Egypt proposes temporary cease-fire in Mideast conflict

CAIRO (AP) -- Egypt presented a cease-fire plan Monday to end a week of heavy fighting between Israel and Hamas militants in the Gaza Strip that has left at least 185 people dead.

The proposal marked the most serious attempt yet by international mediators to end the conflict. A senior Hamas official said the group was open to the plan. Israel had no immediate reaction, but local media quoted officials as saying the government was considering it seriously.

Israel is demanding guarantees of an extended period of quiet, while Hamas seeks an easing of an Israeli-Egyptian blockade on Hamas-controlled Gaza.

Israel launched the offensive last Tuesday, saying it was a response to weeks of heavy rocket fire out of Hamas-ruled Gaza. Palestinian medical officials say 185 people, including dozens of civilians, have been killed. The Israelis have suffered no fatalities, thanks in large part to a new rocket-defense system that has intercepted dozens of incoming projectiles.

With the death toll mounting, both sides have come under increasing international pressure to halt the fighting.

Afghanistan back from brink, candidate says, contenders will work for unity

KABUL, Afghanistan (AP) -- One of two contestants in Afghanistan’s deadlocked presidential election told The Associated Press on Monday that a U.S.-brokered deal for a full ballot audit pulled the country back from the brink and put government legitimacy back on track.

Former Finance Minister Ashraf Ghani Ahmadzai, speaking in his first interview since the agreement was reached Saturday with his rival, former Foreign Minister Abdullah Abdullah, said the deal has laid the foundation for a national unity government.

Ahmadzai said he and Abdullah will meet face to face at his home Tuesday to talk and begin fleshing out the framework for that government with participation from both camps and all communities, and he will later be hosted in turn by Abdullah.

The former finance minister said his fears of a return to Afghanistan’s darkest days helped motivate the two politicians’ agreement. He said he is determined Afghanistan will not be torn apart as it was during the wars of the 1990s nor as Iraq is being torn apart today by the Sunni insurgency against the Shiite-dominated government of Prime Minister Nouri al-Maliki.
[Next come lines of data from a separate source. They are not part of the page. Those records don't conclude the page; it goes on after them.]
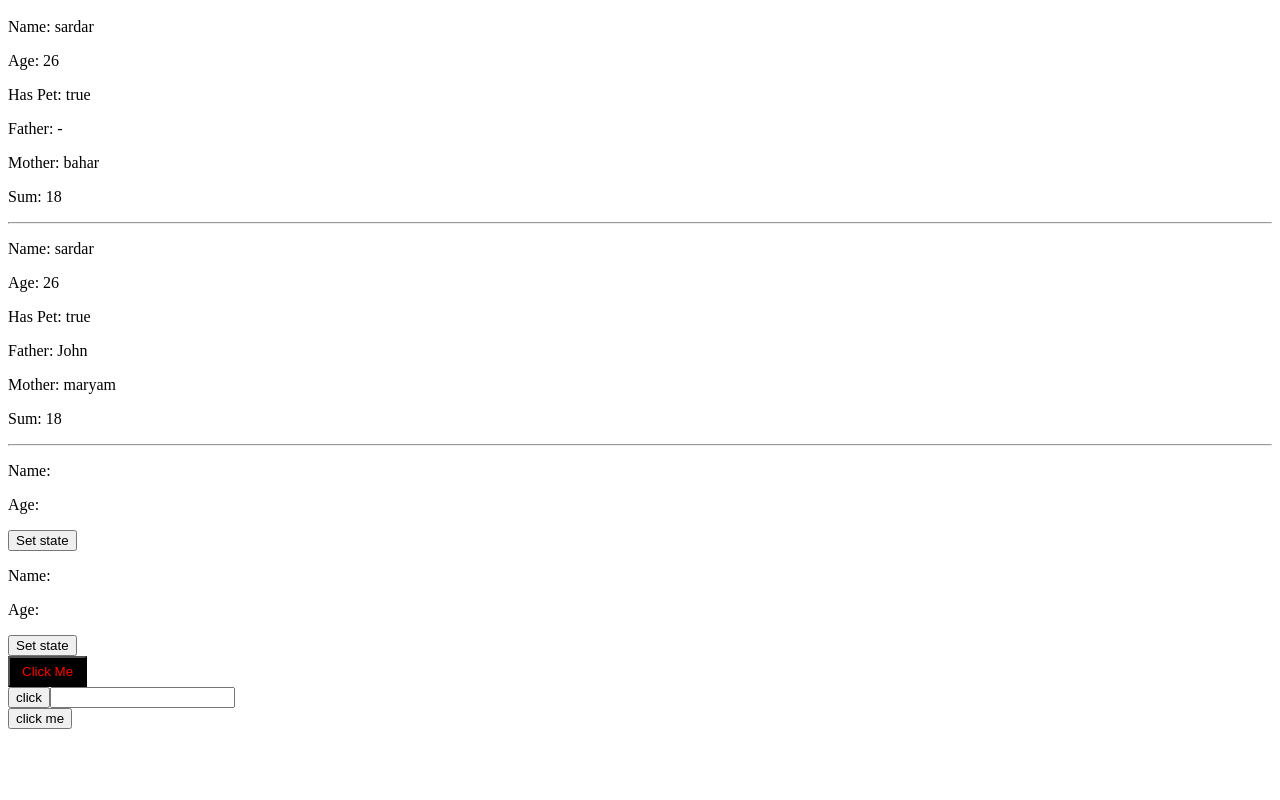
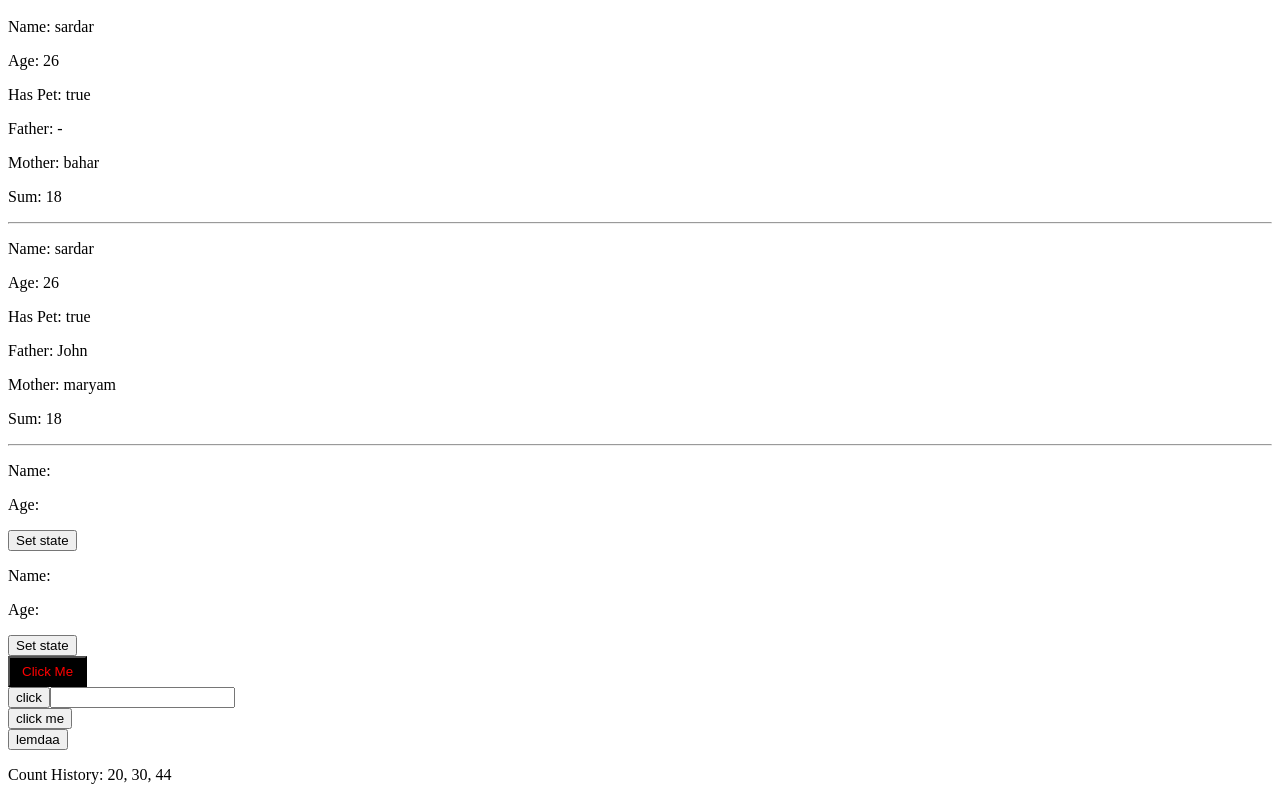
Before and after one commit to sardarbalnour/typescript-tutorial, a React (Vite) app: page / in a window 1280 px wide. Shown: the part 241-1041 px from the top of the page. Before the commit the page ends 978 px from the top, so only its background shows below. Built offline with nearby package versions, Linux system fonts and the light colour scheme.

Commit message:
generics

```diff
--- /dev/null
+++ b/src/components/Button4.tsx
@@ -0,0 +1,24 @@
+type Button4Props<T> = {
+  countValue: T;
+  countHistory: T[];
+};
+
+function Button4<T>({ countValue, countHistory }: Button4Props<T>) {
+  console.log(countValue);
+  return (
+    <div>
+      <button>lemdaa</button>
+      <p>Count History: {countHistory.join(", ")}</p>
+    </div>
+  );
+}
+
+export default Button4;
+
+// This component is a generic button component that
+// takes in a count value and a count history as props.
+// The count value can be of any type, and the count history is an array of that same type.
+
+// <T> is a generic type parameter that allows the component
+// to accept any type for the count value and count history.
+// This makes the component flexible and reusable for different data types.
--- a/src/main.tsx
+++ b/src/main.tsx
@@ -6,6 +6,7 @@ import State from "./components/State.tsx";
 import Button from "./components/Button.tsx";
 import User4 from "./components/User4.tsx";
 import Button2 from "./components/Button2.tsx";
+import Button4 from "./components/Button4.tsx";
 
 createRoot(document.getElementById("root")!).render(
   <StrictMode>
@@ -21,5 +22,6 @@ createRoot(document.getElementById("root")!).render(
     <Button2
       borderRadius={{ topLeft: 2, topRight: 2, bottomLeft: 3, bottomRight: 5 }}
     />
+    <Button4 countValue={12} countHistory={[20, 30, 44]} />
   </StrictMode>
 );
```
Also changed, not shown: src/components/Button3.tsx (added, +36 -0 lines).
Ahmadzai said comparisons between Afghanistan and Iraq are inappropriate.

Citigroup agrees to
$7 billion settlement over mortgages

WASHINGTON (AP) -- Citigroup agreed Monday to pay $7 billion to settle a federal investigation into its handling of risky subprime mortgages, admitting to a pattern of deception that Attorney General Eric Holder said "shattered lives" and contributed to the worst financial crisis in decades.

The settlement represents a moment of reckoning for one of the country’s biggest and most significant banks, which is now accountable for providing some financial support to Americans whose lives were dismantled by the largest economic meltdown since the Great Depression.

In addition to a $4 billion civil penalty being paid to the federal government, the bank will also pay $2.5 billion in consumer relief to help borrowers who lost their homes to foreclosure and about $500 million to settle claims from state attorneys general and the Federal Deposit Insurance Corporation.

The agreement does not preclude the possibility of criminal prosecutions for the bank or individual employees in the future, Holder said.

Bergdahl, who spent
5 years as Taliban captive, returned to duty in Texas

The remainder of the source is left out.